• **Assignment**:
If a line in the listing below includes the word "plotdata", pick it out.

• **Exercise inputs**:

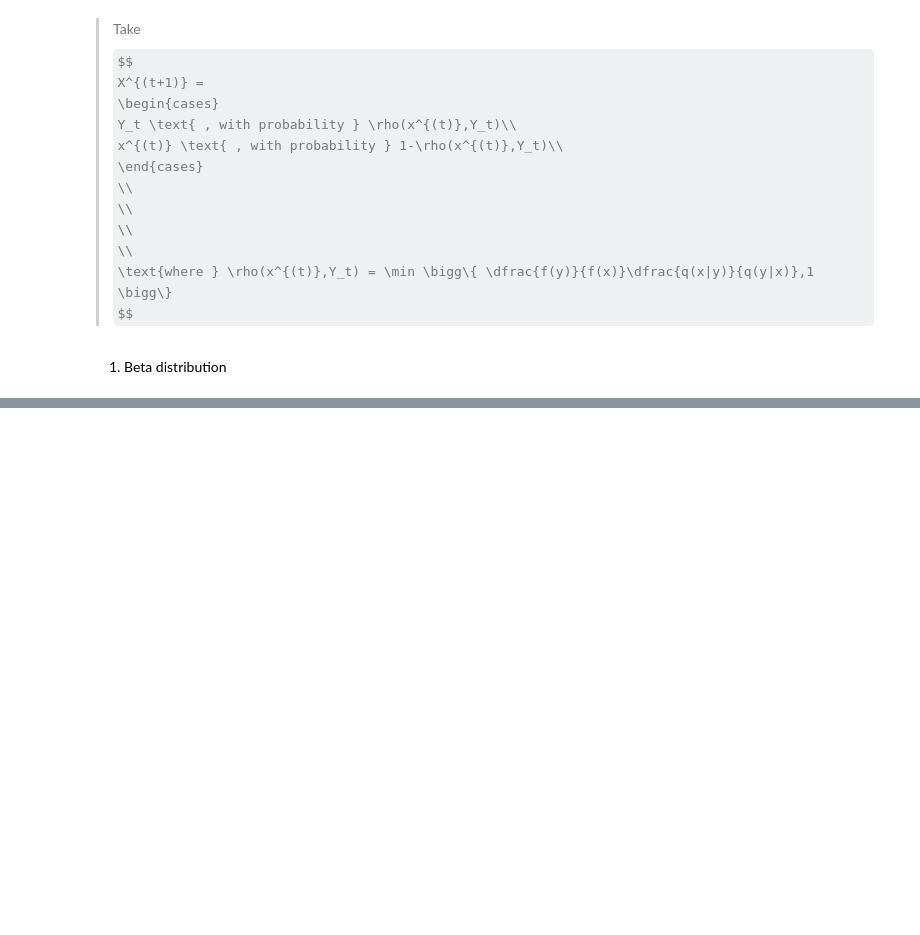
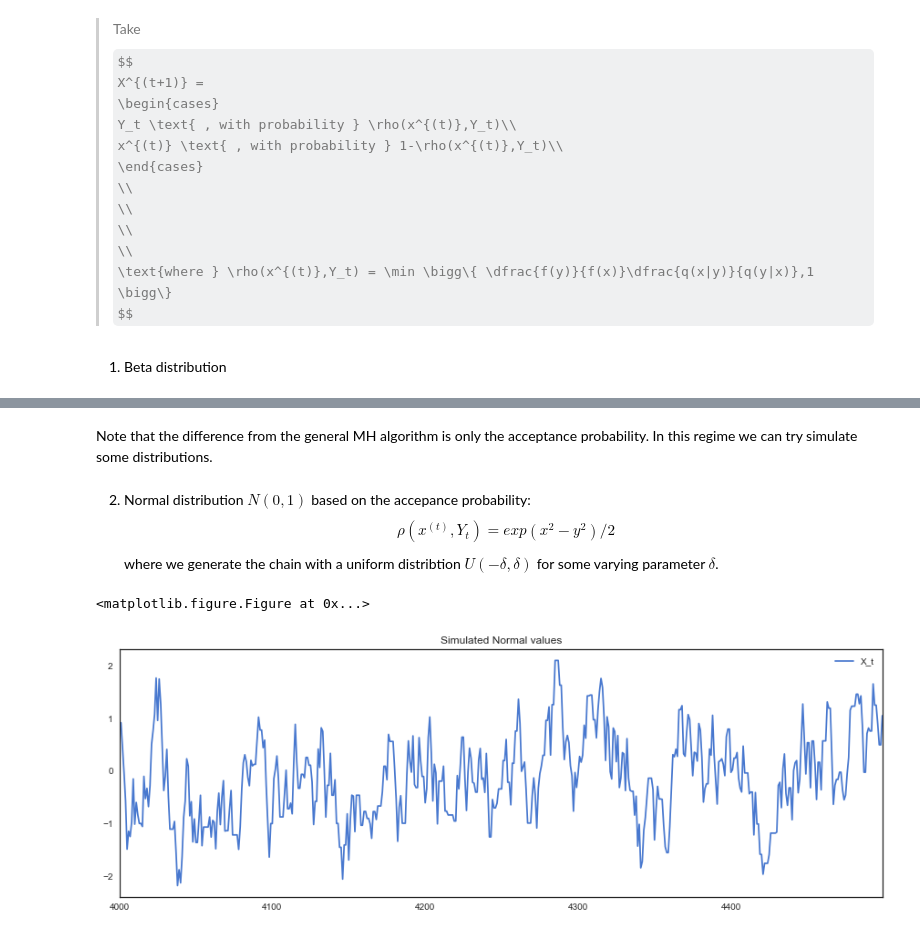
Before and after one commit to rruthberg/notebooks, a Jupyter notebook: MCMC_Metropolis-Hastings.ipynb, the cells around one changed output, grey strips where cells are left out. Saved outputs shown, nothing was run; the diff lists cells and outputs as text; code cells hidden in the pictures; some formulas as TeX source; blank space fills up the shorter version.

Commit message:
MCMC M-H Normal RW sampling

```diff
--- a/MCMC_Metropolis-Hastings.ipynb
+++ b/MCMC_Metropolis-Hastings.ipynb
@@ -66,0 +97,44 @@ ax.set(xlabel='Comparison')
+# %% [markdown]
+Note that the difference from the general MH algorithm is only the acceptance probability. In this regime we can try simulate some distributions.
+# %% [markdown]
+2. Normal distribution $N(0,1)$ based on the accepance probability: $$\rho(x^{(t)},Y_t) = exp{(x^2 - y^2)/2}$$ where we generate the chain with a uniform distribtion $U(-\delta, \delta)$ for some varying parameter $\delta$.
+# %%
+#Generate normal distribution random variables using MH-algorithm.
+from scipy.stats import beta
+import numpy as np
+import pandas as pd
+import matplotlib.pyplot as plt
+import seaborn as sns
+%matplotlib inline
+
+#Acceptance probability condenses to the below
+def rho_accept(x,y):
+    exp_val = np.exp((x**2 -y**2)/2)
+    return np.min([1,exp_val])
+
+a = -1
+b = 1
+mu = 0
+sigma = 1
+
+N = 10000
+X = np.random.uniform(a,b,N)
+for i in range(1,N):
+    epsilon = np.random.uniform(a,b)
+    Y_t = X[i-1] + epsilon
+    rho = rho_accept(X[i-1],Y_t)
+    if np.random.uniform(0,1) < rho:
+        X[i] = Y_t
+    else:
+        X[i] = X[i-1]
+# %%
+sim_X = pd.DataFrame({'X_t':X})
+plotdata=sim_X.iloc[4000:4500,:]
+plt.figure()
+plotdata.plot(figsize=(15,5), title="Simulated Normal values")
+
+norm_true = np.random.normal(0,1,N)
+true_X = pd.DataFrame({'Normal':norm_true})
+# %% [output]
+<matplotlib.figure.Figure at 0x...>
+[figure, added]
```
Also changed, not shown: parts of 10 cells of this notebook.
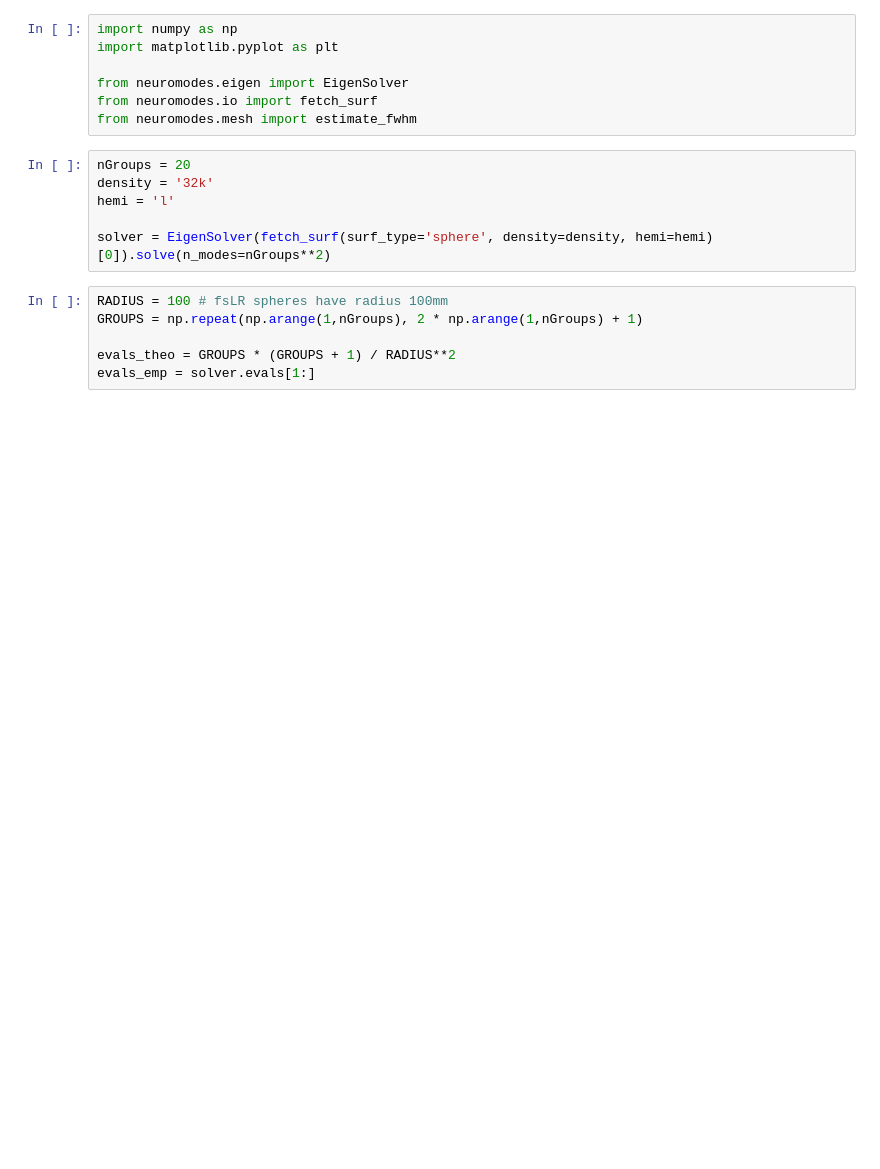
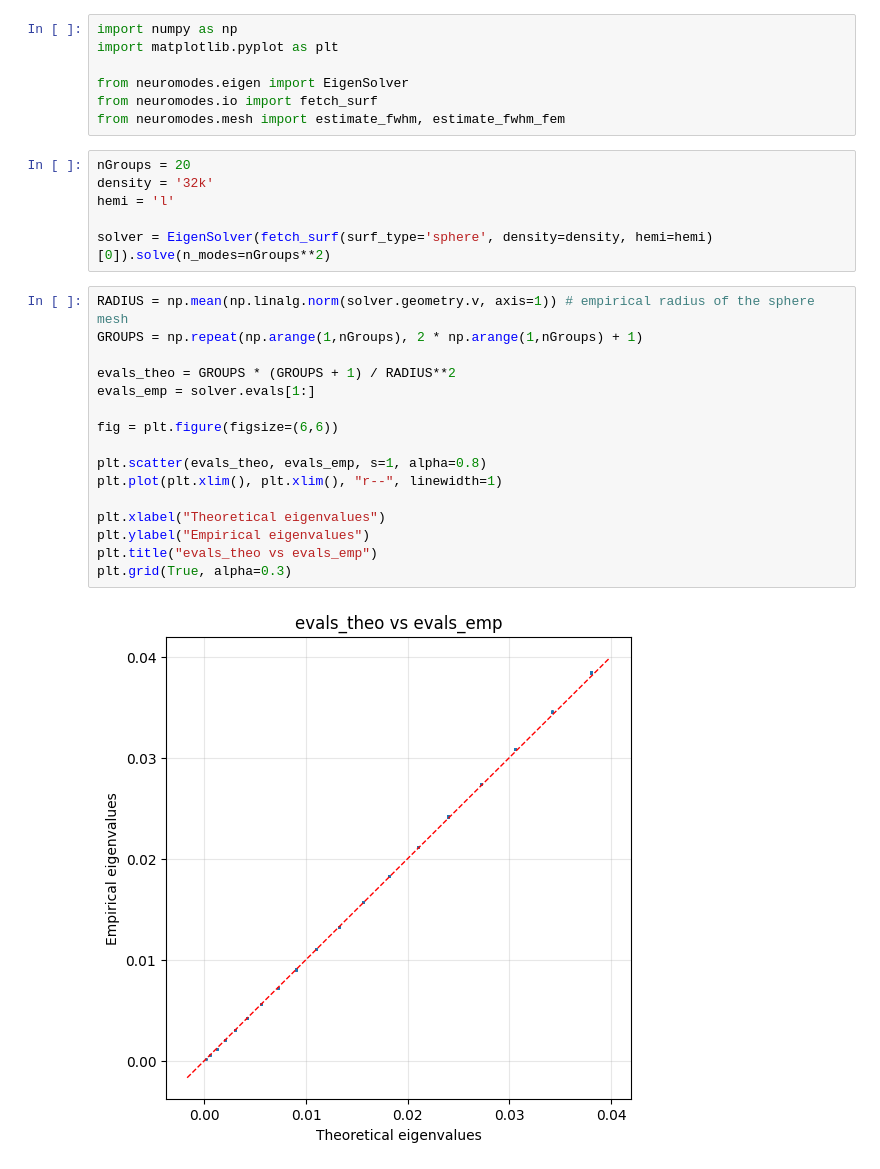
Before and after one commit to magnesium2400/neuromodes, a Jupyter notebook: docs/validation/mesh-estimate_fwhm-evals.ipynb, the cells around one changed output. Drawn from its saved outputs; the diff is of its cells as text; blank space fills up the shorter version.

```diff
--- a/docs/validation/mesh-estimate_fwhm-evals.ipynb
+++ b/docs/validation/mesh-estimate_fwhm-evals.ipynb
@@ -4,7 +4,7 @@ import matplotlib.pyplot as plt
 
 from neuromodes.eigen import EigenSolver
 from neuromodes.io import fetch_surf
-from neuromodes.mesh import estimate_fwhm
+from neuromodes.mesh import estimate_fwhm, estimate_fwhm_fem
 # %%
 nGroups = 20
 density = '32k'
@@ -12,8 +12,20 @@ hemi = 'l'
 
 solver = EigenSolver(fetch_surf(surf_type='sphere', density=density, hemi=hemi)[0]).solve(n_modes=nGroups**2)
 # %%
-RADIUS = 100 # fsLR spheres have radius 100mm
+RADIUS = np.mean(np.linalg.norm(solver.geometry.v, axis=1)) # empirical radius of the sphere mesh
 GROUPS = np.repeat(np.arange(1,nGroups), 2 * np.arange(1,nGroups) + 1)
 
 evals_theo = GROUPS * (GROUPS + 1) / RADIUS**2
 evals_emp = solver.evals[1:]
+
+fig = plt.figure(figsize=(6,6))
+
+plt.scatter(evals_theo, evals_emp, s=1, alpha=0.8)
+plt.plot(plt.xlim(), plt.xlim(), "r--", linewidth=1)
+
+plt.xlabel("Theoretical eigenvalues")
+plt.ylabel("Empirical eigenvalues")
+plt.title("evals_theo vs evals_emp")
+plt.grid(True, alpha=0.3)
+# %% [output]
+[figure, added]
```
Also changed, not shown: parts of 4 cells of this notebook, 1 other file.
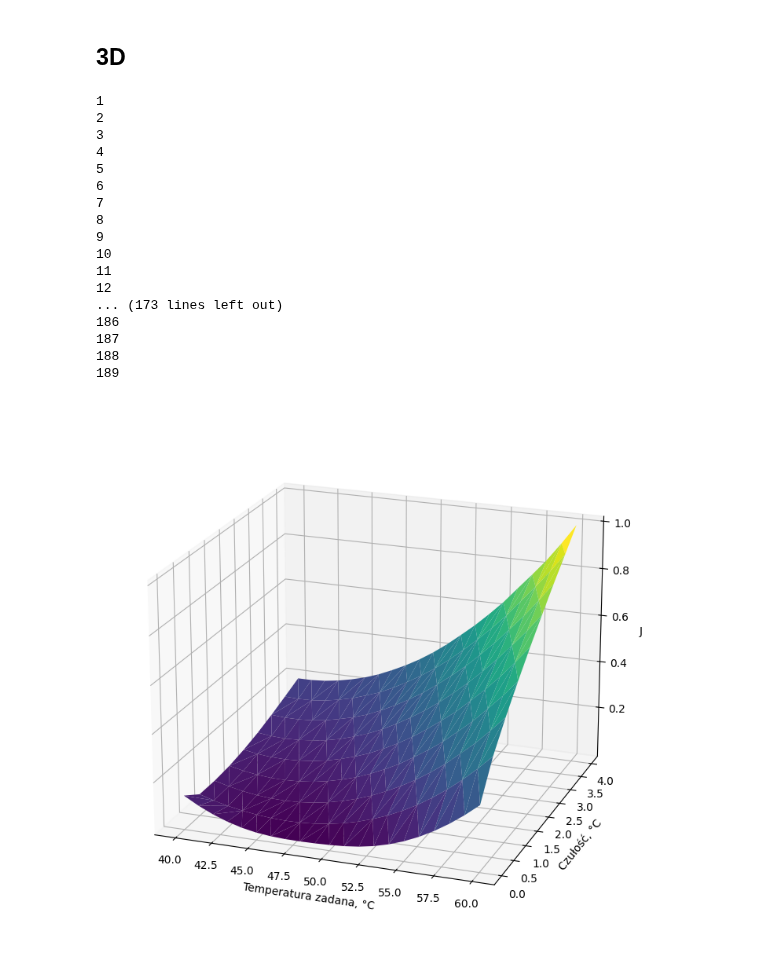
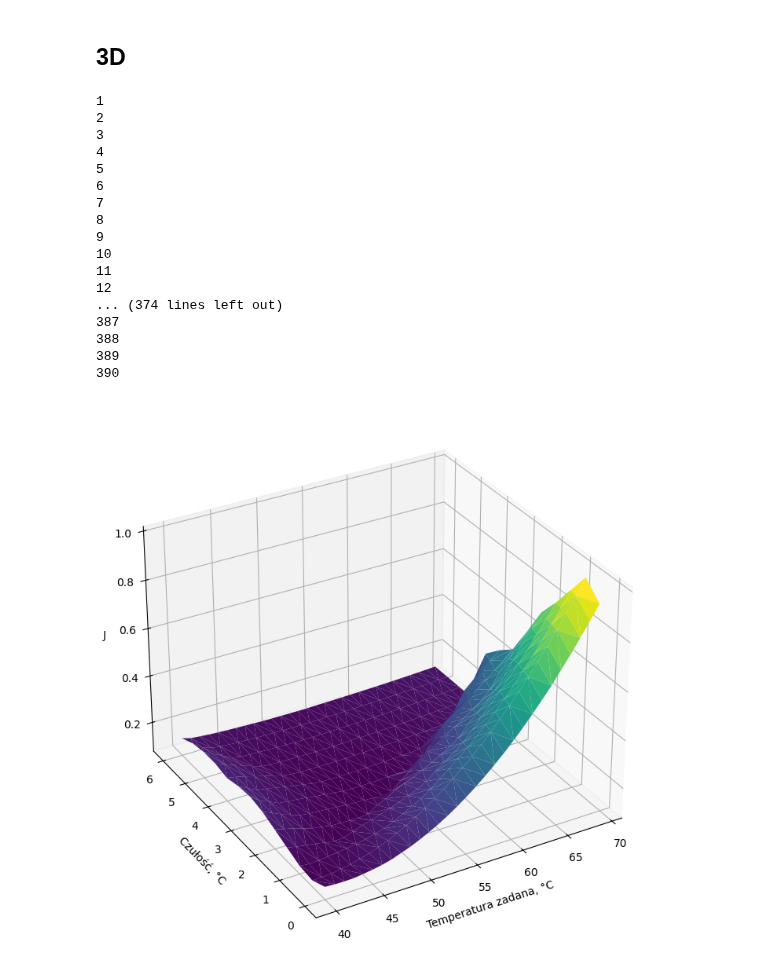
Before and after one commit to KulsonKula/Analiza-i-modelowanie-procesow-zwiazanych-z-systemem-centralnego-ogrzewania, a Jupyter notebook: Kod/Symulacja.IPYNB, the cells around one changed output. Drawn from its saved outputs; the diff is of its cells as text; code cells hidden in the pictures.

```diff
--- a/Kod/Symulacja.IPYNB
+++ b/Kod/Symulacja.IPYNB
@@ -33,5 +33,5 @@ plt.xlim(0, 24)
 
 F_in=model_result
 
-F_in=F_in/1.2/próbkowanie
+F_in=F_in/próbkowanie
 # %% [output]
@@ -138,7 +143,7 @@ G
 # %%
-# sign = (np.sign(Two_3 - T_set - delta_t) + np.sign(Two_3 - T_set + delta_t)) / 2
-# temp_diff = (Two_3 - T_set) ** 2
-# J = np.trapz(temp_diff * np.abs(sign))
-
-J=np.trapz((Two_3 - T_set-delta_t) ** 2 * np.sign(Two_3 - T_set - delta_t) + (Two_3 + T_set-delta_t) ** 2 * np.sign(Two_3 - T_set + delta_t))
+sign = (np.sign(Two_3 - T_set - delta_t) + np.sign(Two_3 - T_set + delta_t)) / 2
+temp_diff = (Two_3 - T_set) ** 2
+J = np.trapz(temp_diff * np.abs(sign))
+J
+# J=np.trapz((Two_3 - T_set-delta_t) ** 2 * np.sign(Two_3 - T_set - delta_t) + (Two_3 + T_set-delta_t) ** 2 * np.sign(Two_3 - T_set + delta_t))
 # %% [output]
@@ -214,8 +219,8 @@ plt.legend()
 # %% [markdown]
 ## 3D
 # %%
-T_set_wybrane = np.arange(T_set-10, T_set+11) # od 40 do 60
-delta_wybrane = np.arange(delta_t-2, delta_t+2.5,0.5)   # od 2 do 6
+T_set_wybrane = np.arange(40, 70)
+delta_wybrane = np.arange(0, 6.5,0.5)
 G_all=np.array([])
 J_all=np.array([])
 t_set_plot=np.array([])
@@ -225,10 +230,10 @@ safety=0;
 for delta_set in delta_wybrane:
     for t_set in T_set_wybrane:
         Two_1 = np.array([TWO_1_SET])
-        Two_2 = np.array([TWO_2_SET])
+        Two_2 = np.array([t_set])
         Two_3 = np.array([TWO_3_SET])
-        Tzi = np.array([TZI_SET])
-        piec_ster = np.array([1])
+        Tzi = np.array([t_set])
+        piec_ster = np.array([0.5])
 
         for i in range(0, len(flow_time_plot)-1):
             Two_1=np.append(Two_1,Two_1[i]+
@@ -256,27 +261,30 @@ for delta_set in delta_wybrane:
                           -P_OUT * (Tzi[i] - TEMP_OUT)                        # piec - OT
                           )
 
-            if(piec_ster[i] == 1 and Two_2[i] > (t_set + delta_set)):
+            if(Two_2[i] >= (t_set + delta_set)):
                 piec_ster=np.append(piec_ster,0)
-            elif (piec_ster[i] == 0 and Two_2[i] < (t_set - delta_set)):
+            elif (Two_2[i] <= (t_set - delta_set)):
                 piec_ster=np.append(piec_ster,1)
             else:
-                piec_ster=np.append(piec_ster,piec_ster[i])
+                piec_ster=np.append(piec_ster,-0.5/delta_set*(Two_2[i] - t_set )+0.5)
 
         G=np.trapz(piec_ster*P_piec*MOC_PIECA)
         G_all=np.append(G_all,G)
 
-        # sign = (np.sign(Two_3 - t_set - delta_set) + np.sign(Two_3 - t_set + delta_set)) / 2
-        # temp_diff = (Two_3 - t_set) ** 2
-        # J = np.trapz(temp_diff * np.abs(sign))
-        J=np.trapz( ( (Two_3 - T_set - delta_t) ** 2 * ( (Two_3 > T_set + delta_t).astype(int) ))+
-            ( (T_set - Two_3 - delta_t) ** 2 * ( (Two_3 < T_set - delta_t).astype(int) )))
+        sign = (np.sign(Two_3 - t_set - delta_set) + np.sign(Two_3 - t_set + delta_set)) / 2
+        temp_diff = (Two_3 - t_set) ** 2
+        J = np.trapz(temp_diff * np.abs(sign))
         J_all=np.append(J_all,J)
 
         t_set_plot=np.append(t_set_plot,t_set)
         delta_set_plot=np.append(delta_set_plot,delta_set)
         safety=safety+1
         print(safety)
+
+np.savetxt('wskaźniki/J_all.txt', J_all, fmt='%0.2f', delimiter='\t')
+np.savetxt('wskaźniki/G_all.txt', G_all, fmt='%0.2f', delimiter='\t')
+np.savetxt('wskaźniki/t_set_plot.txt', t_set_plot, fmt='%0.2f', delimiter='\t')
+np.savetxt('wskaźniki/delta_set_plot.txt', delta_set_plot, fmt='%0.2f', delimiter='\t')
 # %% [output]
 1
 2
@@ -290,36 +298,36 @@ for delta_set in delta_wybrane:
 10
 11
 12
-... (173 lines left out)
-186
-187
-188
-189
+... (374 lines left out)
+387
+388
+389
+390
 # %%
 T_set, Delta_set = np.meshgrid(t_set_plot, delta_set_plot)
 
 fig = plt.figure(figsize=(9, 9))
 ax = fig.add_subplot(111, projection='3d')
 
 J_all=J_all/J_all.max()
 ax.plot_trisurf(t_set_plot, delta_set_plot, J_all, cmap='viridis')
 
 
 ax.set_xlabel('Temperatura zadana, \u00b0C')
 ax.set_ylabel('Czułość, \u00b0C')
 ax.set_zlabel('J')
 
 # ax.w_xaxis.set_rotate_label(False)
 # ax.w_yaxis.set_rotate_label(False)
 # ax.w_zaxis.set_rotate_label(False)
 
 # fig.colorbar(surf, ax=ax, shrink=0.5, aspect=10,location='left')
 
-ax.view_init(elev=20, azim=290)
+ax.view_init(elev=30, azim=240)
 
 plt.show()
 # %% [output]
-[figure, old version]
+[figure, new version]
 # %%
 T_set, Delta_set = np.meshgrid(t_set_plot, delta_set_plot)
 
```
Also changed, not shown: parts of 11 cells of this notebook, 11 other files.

• **Output of the task**:
+plotdata=sim_X.iloc[4000:4500,:]
+plotdata.plot(figsize=(15,5), title="Simulated Normal values")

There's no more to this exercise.